- Exercise directions: Please find the lines in the entries below that contain the word "value", and copy each one.

(Revision tracking records)
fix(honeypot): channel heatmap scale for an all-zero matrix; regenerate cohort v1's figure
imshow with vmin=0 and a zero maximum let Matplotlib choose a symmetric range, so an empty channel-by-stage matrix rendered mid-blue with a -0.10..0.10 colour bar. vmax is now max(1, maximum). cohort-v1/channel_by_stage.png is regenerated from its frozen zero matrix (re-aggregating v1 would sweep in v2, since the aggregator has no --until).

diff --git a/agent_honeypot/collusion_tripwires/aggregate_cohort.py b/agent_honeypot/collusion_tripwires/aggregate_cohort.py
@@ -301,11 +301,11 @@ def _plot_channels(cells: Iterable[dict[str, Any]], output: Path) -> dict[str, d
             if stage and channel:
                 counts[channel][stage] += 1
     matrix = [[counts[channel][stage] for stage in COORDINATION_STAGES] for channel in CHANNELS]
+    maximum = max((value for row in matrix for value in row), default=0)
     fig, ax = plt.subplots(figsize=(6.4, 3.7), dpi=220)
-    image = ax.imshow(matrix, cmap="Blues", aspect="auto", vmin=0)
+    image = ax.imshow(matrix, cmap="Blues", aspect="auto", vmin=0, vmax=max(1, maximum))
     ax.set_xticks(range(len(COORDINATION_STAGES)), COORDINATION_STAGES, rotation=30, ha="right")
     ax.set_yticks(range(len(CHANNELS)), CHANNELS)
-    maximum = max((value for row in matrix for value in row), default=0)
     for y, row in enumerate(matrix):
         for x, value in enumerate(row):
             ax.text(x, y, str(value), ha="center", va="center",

- Response for this exercise:
+    maximum = max((value for row in matrix for value in row), default=0)
-    maximum = max((value for row in matrix for value in row), default=0)
         for x, value in enumerate(row):
             ax.text(x, y, str(value), ha="center", va="center",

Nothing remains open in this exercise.